It should be noted that although some cases have alluded to a distinction between civil and criminal labels in determining enhancement issues, we deem such an approach to be specious. In Minnesota, the entire constitutional focus is on the moment a motorist is asked to submit to a chemical test. At that moment, the limited constitutional right of assistance of counsel is triggered irrespective of what subsequent proceeding might ensue. Minnesota law does not make any distinction as to how the test results might be used. No matter if the test results are used in civil or criminal proceedings, the motorist has a constitutional right to counsel before deciding whether or not to test. That is the principle implicated here.
As in Friedrich, the denial of assistance of counsel to Bergh in Colorado violates the Minnesota constitution. Because the constitutional right implicated does not depend on whether the test might be used in a criminal or civil proceeding, the constitutional violation is complete at the moment assistance of counsel is denied. Thus, Bergh’s Colorado license revocation, depending as it did on Bergh’s chemical test failure, violated Bergh’s Minnesota constitutional right and the revocation cannot be used to enhance Bergh’s current offenses.
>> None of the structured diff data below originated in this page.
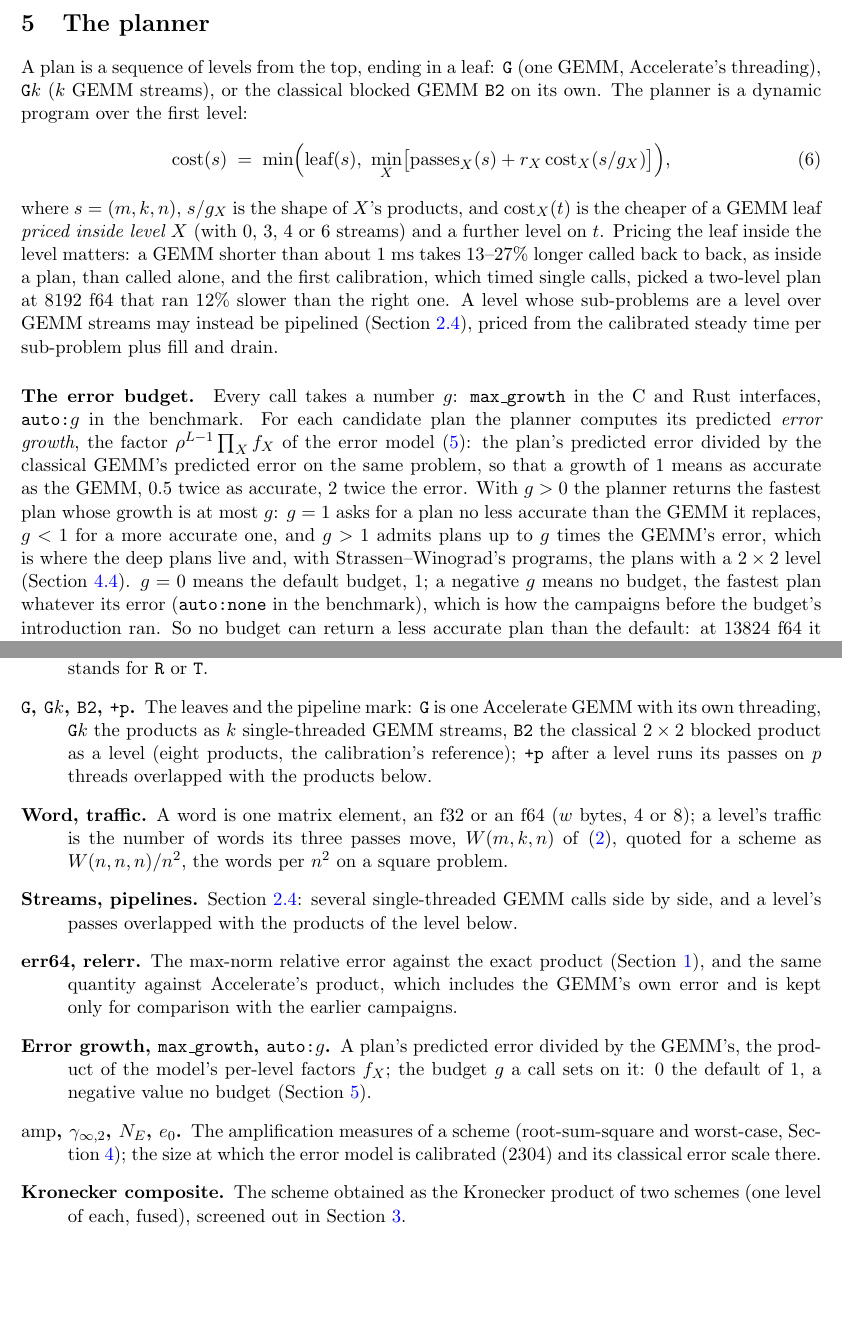
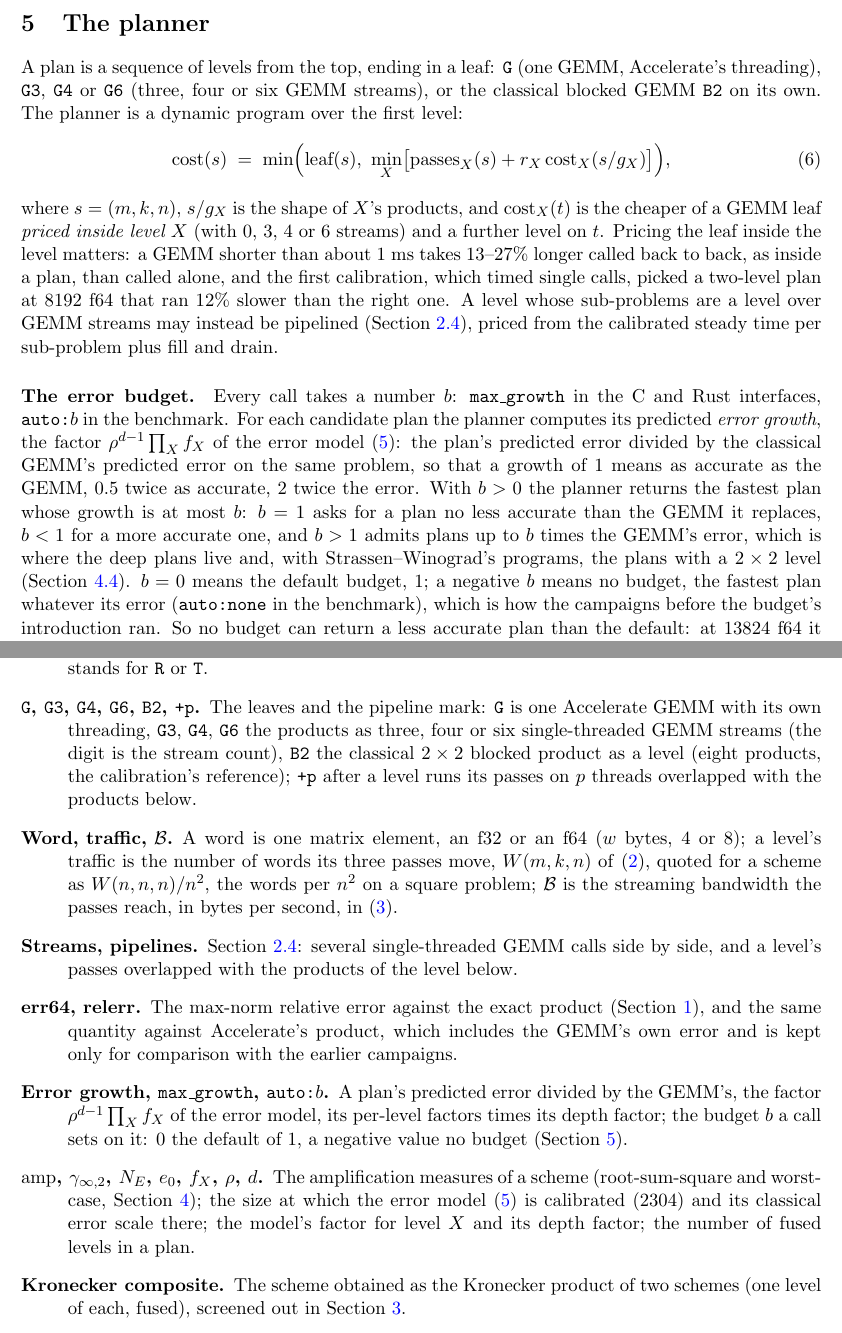
Before and after one commit to gsidebottom/logic, a LaTeX paper (doc/matmul_mixed_levels.tex): two parts of pages 12 and 21 of 26, joined at a grey line, cut so that both start at the same text, the shorter picture padded with empty space. Compiled offline with pdfLaTeX.

Commit message:
fastmm: report -- notation audit: one meaning per letter. Greg asked whether the depth-factor section (4.2) needed the same word/W cleanup. It has no words or W, but an inventory of every math symbol in the report (which letter appears on which lines) found five letters carrying two meanings, as B had. L was the number of fused levels in rho^{L-1} (the error model, its text, the planner's growth) and the left pass and matrix everywhere else: now d, a plan of d fused levels under the depth factor rho^{d-1}. T(m,k,n) was the time of a level in the cost equation while T_i are the right factors of Figures 1 and 2: now time(m,k,n) and time_below, in words like err(plan; m,k,n) and cost(s). k was the inner dimension and the stream count of the leaf Gk in Section 2.4, the planner and the glossary: now the leaves G3, G4, G6 by name (three, four or six streams; the glossary says the digit is the stream count). g was the error budget (max_growth, auto:g) in the same planner section as the grids g_1 g_2 g_3 and g_X: now b, and the padding exponents 2^a 3^b of the introduction and the planner are 2^i 3^j so that b has one meaning. beta, the bandwidth since yesterday, is BLAS's scalar in the glossary's C <- alpha AB + beta C and the Discussion's "alpha, beta and transposes": now a calligraphic B, folded into yesterday's commit (67a8f32, amended from da38b7a). In the same section the opening sentence attached "growing like sqrt(k) with the inner dimension" to the depth factor; the GEMM's error scale is what grows, and the sentence now says so. Glossary: the "Error growth" entry omitted the depth factor (the growth is rho^{d-1} prod f_X, as the planner says); the symbols entry gains f_X, rho and d; the word entry gains the bandwidth. Left alone, with reason: Table 4's r_1, r_2, t_i, s_i, p_i in Figure 2 (its names, confined to the figure and its caption); p the pass-thread count beside the P pass; X a level in both the math and the ternary table's typewriter X; s and t the shapes in the planner's recurrence. No number changed. Rebuilt: 26 pages, no undefined references, Figure 1 on page 3, Figure 2 at the top of page 7; the build's warnings are the bibliography's underfull lines, as before. Plan doc entry. Not pushed.
Co-Authored-By: Claude Fable 5.1 <noreply@anthropic.com>

```diff
--- a/doc/matmul_mixed_levels.tex
+++ b/doc/matmul_mixed_levels.tex
@@ -838,7 +838,8 @@ identical and run alternately (\path{results/sw_dps7_2026-11-02.txt}):
 \section{The planner}\label{sec:planner}
 
 A plan is a sequence of levels from the top, ending in a leaf: \lv{G} (one
-GEMM, Accelerate's threading), \lv{G}$k$ ($k$ GEMM streams), or the classical
+GEMM, Accelerate's threading), \lv{G3}, \lv{G4} or \lv{G6} (three, four or six
+GEMM streams), or the classical
 blocked GEMM \lv{B2} on its own.  The planner is a dynamic program over the
 first level:
 \begin{equation}\label{eq:dp}
@@ -857,18 +858,18 @@ sub-problems are a level over GEMM streams may instead be pipelined
 sub-problem plus fill and drain.
 
 \paragraph{The error budget.}\label{par:budget}
-Every call takes a number $g$: \lv{max\_growth} in the C and Rust
-interfaces, \lv{auto:}$g$ in the benchmark.  For each candidate plan the
+Every call takes a number $b$: \lv{max\_growth} in the C and Rust
+interfaces, \lv{auto:}$b$ in the benchmark.  For each candidate plan the
 planner computes its predicted \emph{error growth}, the factor
-$\rho^{L-1}\prod_X f_X$ of the error model \eqref{eq:errmodel}: the plan's predicted
+$\rho^{d-1}\prod_X f_X$ of the error model \eqref{eq:errmodel}: the plan's predicted
 error divided by the classical GEMM's predicted error on the same problem,
 so that a growth of $1$ means as accurate as the GEMM, $0.5$ twice as
-accurate, $2$ twice the error.  With $g>0$ the planner returns the fastest
-plan whose growth is at most $g$: $g=1$ asks for a plan no less accurate than
-the GEMM it replaces, $g<1$ for a more accurate one, and $g>1$ admits plans
-up to $g$ times the GEMM's error, which is where the deep plans live and,
+accurate, $2$ twice the error.  With $b>0$ the planner returns the fastest
+plan whose growth is at most $b$: $b=1$ asks for a plan no less accurate than
+the GEMM it replaces, $b<1$ for a more accurate one, and $b>1$ admits plans
+up to $b$ times the GEMM's error, which is where the deep plans live and,
 with Strassen--Winograd's programs, the plans with a $2\times2$ level
-(Section~\ref{sec:sw}).  $g=0$ means the default budget, $1$; a negative $g$ means no budget, the
+(Section~\ref{sec:sw}).  $b=0$ means the default budget, $1$; a negative $b$ means no budget, the
 fastest plan whatever its error (\lv{auto:none} in the benchmark), which is
 how the campaigns before the budget's introduction ran.  So no budget can
 return a less accurate plan than the default: at $13824$ f64 it returns
@@ -1553,16 +1554,19 @@ of Arm's.  In one place, followed by the report's own terms and abbreviations:
   Section~\ref{sec:sw}), and the ternary $3\times3\times6$ scheme of Section~\ref{sec:ternary}
 (ternary: coefficients in $\{-1,0,1\}$, from Perminov's catalogue); \lv{X} in
   Table~\ref{tab:ternary} stands for \lv{R} or \lv{T}.
-\item[\lv{G}, \lv{G}$k$, \lv{B2}, \lv{+p}.]  The leaves and the pipeline
-  mark: \lv{G} is one Accelerate GEMM with its own threading, \lv{G}$k$ the
-  products as $k$ single-threaded GEMM streams, \lv{B2} the classical
+\item[\lv{G}, \lv{G3}, \lv{G4}, \lv{G6}, \lv{B2}, \lv{+p}.]  The leaves and the
+  pipeline mark: \lv{G} is one Accelerate GEMM with its own threading,
+  \lv{G3}, \lv{G4}, \lv{G6} the products as three, four or six single-threaded
+  GEMM streams (the digit is the stream count), \lv{B2} the classical
   $2\times2$ blocked product as a level (eight products, the calibration's
   reference); \lv{+p} after a level runs its passes on $p$ threads overlapped
   with the products below.
-\item[Word, traffic.]  A word is one matrix element, an f32 or an f64
-  ($w$ bytes, $4$ or $8$); a level's traffic is the number of words its three
-  passes move, $W(m,k,n)$ of \eqref{eq:traffic}, quoted for a scheme as
-  $W(n,n,n)/n^2$, the words per $n^2$ on a square problem.
+\item[Word, traffic, $\mathcal{B}$.]  A word is one matrix element, an f32 or
+  an f64 ($w$ bytes, $4$ or $8$); a level's traffic is the number of words its
+  three passes move, $W(m,k,n)$ of \eqref{eq:traffic}, quoted for a scheme as
+  $W(n,n,n)/n^2$, the words per $n^2$ on a square problem; $\mathcal{B}$ is the
+  streaming bandwidth the passes reach, in bytes per second, in
+  \eqref{eq:level}.
 \item[Streams, pipelines.]  Section~\ref{sec:machine}: several
   single-threaded GEMM calls side by side, and a level's passes overlapped
   with the products of the level below.
@@ -1570,14 +1574,17 @@ of Arm's.  In one place, followed by the report's own terms and abbreviations:
   product (Section~\ref{sec:intro}), and the same quantity against
   Accelerate's product, which includes the GEMM's own error and is kept only
   for comparison with the earlier campaigns.
-\item[Error growth, \lv{max\_growth}, \lv{auto:}$g$.]  A plan's predicted
-  error divided by the GEMM's, the product of the model's per-level factors
-  $f_X$; the budget $g$ a call sets on it: $0$ the default of $1$, a negative value
-no budget (Section~\ref{sec:planner}).
-\item[$\amp$, $\ginf$, $N_E$, $e_0$.]  The amplification measures of a
-  scheme (root-sum-square and worst-case, Section~\ref{sec:accuracy}); the
-  size at which the error model is calibrated ($2304$) and its classical
-  error scale there.
+\item[Error growth, \lv{max\_growth}, \lv{auto:}$b$.]  A plan's predicted
+  error divided by the GEMM's, the factor $\rho^{d-1}\prod_X f_X$ of the error
+  model, its per-level factors times its depth factor; the budget $b$ a call
+  sets on it: $0$ the default of $1$, a negative value no budget
+  (Section~\ref{sec:planner}).
+\item[$\amp$, $\ginf$, $N_E$, $e_0$, $f_X$, $\rho$, $d$.]  The amplification
+  measures of a scheme (root-sum-square and worst-case,
+  Section~\ref{sec:accuracy}); the size at which the error model
+  \eqref{eq:errmodel} is calibrated ($2304$) and its classical error scale
+  there; the model's factor for level $X$ and its depth factor; the number of
+  fused levels in a plan.
 \item[Kronecker composite.]  The scheme obtained as the Kronecker product of
   two schemes (one level of each, fused), screened out in
   Section~\ref{sec:menu}.
```
Also changed, not shown: doc/fastmm_plan.md (+20 -0 lines), doc/matmul_mixed_levels.pdf, doc/matmul_mixed_levels.tex (22 more changed lines).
The state raises the issue of whether Bergh produced sufficient evidence to support the conclusion that he was in fact denied assistance of counsel in Colorado. See State v. Mellett, 642 N.W.2d 779, 789 (Minn. App. 2002) (holding that the defendant must come forward with some evidence that he was deprived of counsel before the state will have the burden to show the absence of a constitutional violation), review denied (Minn. July 16, 2002).
Bergh contends that the state has raised this issue improperly for the first time on appeal and thus has waived it. He also contends that he has satisfied his burden to produce the requisite evidence.
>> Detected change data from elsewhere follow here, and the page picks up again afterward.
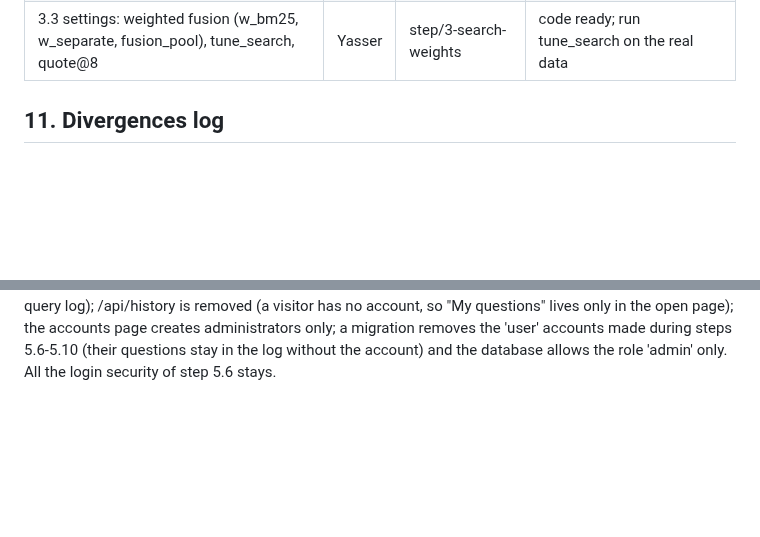
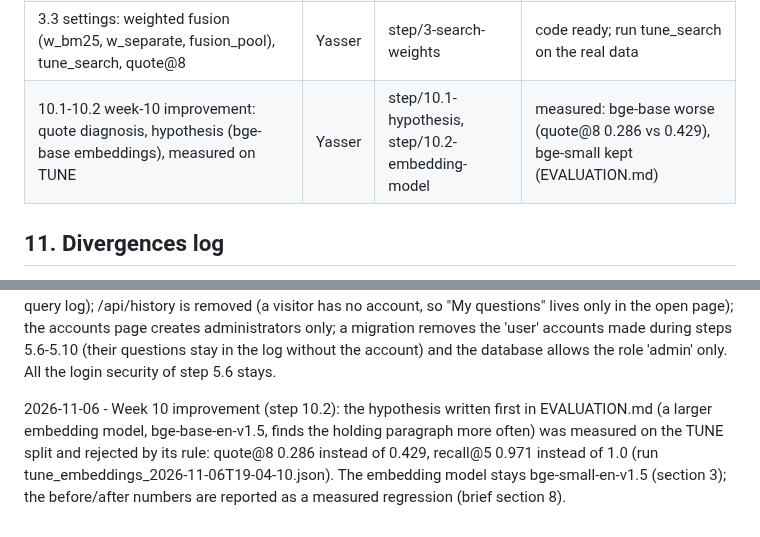
Before and after one commit to Edwinuniv/Case-Law-Research-Assistant, a Markdown page: SPEC.md, 2 parts joined by grey strips. Drawn GitHub-style; blank space fills up the shorter version.

Commit message:
SPEC: step 10.2 status and the week-10 result in the divergences log
Co-Authored-By: Claude Opus 5.5 <noreply@anthropic.com>
Claude-Session: https://claude.ai/code/session_012aaHLU8aieT1ecf5v3HEEC

```diff
--- a/SPEC.md
+++ b/SPEC.md
@@ -230,6 +230,7 @@ Week 2 and later (1.8 was merged in PR #5):
 | 5.11 public research: only the administrator logs in (instructor, SR33); /api/ask and /api/passage open to visitors; /api/history removed; user accounts removed by a migration | Joe | step/5.11-public-research | checked in a browser (test database, fake model); 141 tests pass |
 | Design of the React pages: sober legal style (navy, gold accent, serif headings, admin menu on the left); CSS only plus the header brand and admin menu | Joe | feature/react-design | checked in a browser (test database); 141 tests pass |
 | 3.3 settings: weighted fusion (w_bm25, w_separate, fusion_pool), tune_search, quote@8 | Yasser | step/3-search-weights | code ready; run tune_search on the real data |
+| 10.1-10.2 week-10 improvement: quote diagnosis, hypothesis (bge-base embeddings), measured on TUNE | Yasser | step/10.1-hypothesis, step/10.2-embedding-model | measured: bge-base worse (quote@8 0.286 vs 0.429), bge-small kept (EVALUATION.md) |
 
 ## 11. Divergences log
 
@@ -308,3 +309,9 @@ the CSRF token, SR3 and the query log); /api/history is removed (a visitor has n
 questions" lives only in the open page); the accounts page creates administrators only; a migration
 removes the 'user' accounts made during steps 5.6-5.10 (their questions stay in the log without the
 account) and the database allows the role 'admin' only. All the login security of step 5.6 stays.
+
+2026-11-06 - Week 10 improvement (step 10.2): the hypothesis written first in EVALUATION.md (a larger
+embedding model, bge-base-en-v1.5, finds the holding paragraph more often) was measured on the TUNE
+split and rejected by its rule: quote@8 0.286 instead of 0.429, recall@5 0.971 instead of 1.0
+(run tune_embeddings_2026-11-06T19-04-10.json). The embedding model stays bge-small-en-v1.5 (section 3);
+the before/after numbers are reported as a measured regression (brief section 8).
```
Although the state likely has waived this issue, we hold that Bergh did meet his burden of production. In his affidavit he states that he was arrested in Colorado for DWI and was not given an opportunity to consult with counsel before submitting to a blood test. These facts, which the state does not dispute, coupled with the state’s stipulation that, under Colorado law, Bergh was not entitled to consult with an attorney before submitting to a test, satisfy Bergh’s burden under Mellett. If this were a case solely involving Minnesota law, the affidavit would be insufficient because it does not reveal that Bergh requested assistance of counsel before his test decision. But in Colorado that request would have been futile, unless we are to speculate that the Colorado authorities would gratuitously violate Colorado law and allow Bergh to speak with a lawyer before choosing to test or not. We do not require affidavits to reflect engagement in futile acts.
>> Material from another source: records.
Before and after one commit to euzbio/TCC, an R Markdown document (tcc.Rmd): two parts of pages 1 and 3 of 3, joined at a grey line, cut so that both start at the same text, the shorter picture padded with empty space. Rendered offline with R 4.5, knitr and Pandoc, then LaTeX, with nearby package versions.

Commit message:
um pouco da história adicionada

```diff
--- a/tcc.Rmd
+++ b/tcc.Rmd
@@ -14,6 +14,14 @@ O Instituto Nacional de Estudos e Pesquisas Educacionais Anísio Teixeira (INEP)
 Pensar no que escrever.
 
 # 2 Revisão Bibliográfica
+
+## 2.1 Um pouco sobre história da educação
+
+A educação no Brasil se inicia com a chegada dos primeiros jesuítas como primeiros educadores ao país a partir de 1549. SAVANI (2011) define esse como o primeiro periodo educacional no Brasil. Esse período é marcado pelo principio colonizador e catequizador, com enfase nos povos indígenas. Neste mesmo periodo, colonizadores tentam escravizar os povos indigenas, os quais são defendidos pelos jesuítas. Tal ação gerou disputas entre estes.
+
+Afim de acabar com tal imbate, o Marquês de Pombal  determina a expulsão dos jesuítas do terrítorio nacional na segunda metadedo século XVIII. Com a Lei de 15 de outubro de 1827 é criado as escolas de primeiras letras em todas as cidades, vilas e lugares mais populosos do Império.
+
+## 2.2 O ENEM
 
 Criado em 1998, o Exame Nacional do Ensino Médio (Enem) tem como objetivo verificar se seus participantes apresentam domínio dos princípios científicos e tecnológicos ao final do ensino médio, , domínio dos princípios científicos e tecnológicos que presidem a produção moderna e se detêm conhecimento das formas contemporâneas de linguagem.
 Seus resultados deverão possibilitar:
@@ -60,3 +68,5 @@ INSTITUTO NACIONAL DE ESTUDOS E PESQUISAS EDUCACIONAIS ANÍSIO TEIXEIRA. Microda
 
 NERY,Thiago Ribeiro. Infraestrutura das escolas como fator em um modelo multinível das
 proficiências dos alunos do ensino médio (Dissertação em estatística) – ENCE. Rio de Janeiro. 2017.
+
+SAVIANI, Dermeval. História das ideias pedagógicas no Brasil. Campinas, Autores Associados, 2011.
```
Because appellant’s prior Colorado license revocation resulted from an uncounseled chemical test, it violates his Minnesota constitutional rights and may not be used to enhance appellant’s current Minnesota offenses.